LISTED RECORDS:
● ● ● ● ● ● ●
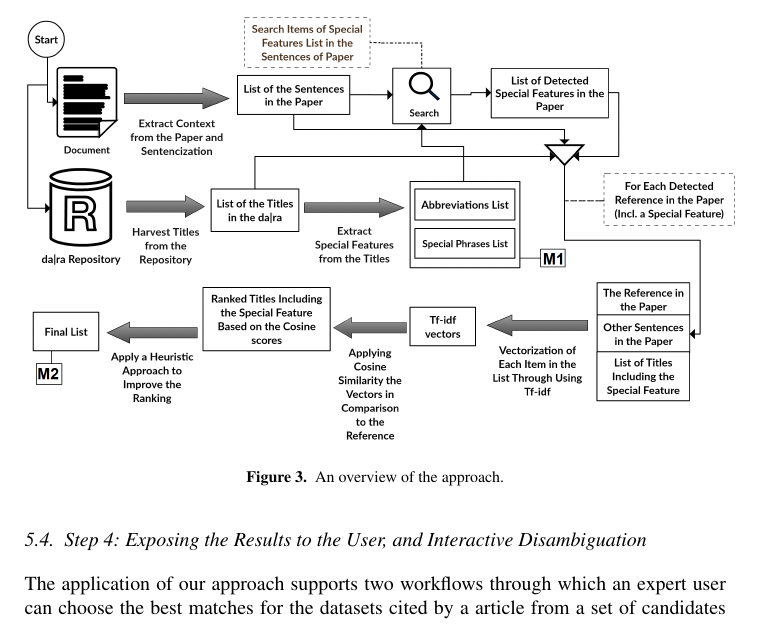
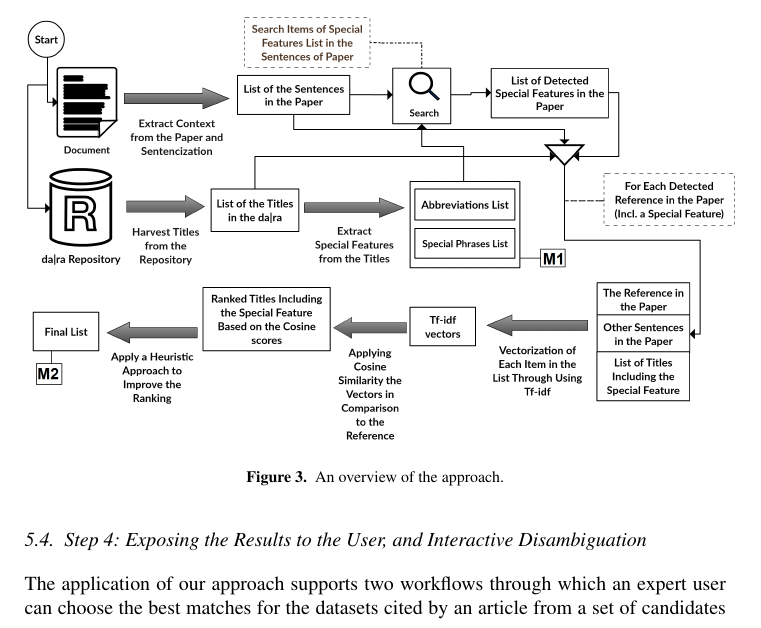
Before and after one commit to OSCOSS/Dataset_Detcter, a LaTeX document (IOS-journal/ios-book-article.tex): part of page 13 of 19, cut so that both start at the same text. Compiled offline with pdfLaTeX.

Commit message:
step 4 checked

```diff
--- a/IOS-journal/ios-book-article.tex
+++ b/IOS-journal/ios-book-article.tex
@@ -588,7 +588,7 @@ The two steps labeled with \enquote{M} require human interaction.
 
 \subsection{Step 4: Exposing the Results to the User, and Interactive Disambiguation}
 \label{sec:expos-results-reus}
-The application of our approach supports two workflows through which an expert user can choose the best matches for the datasets cited by a article from a set of candidates identified automatically. The sizes of these sets have been chosen according to the observations we made during the evaluation of the automated step, as explained in Section~\ref{sec:eval}.
+The application of our approach supports two workflows through which an expert user can choose the best matches for the datasets cited by an article from a set of candidates identified automatically. The sizes of these sets have been chosen according to the observations we made during the evaluation of the automated step, as explained in Section~\ref{sec:eval}.
 
 One workflow works per reference: for each reference, five titles of candidate datasets are suggested to the user.
 While this workflow best supports the user in getting every reference right, it can be time consuming.
```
● ● ● ● ● ● ●
Only the pictures are to be left out; repeat all other material exactly.

Before and after one commit to OSCOSS/Dataset_Detcter, a LaTeX document (IOS-journal/ios-book-article.tex): part of page 13 of 19, cut so that both start at the same text. Compiled offline with pdfLaTeX.

Commit message:
step 4 checked

```diff
--- a/IOS-journal/ios-book-article.tex
+++ b/IOS-journal/ios-book-article.tex
@@ -588,7 +588,7 @@ The two steps labeled with \enquote{M} require human interaction.
 
 \subsection{Step 4: Exposing the Results to the User, and Interactive Disambiguation}
 \label{sec:expos-results-reus}
-The application of our approach supports two workflows through which an expert user can choose the best matches for the datasets cited by a article from a set of candidates identified automatically. The sizes of these sets have been chosen according to the observations we made during the evaluation of the automated step, as explained in Section~\ref{sec:eval}.
+The application of our approach supports two workflows through which an expert user can choose the best matches for the datasets cited by an article from a set of candidates identified automatically. The sizes of these sets have been chosen according to the observations we made during the evaluation of the automated step, as explained in Section~\ref{sec:eval}.
 
 One workflow works per reference: for each reference, five titles of candidate datasets are suggested to the user.
 While this workflow best supports the user in getting every reference right, it can be time consuming.
```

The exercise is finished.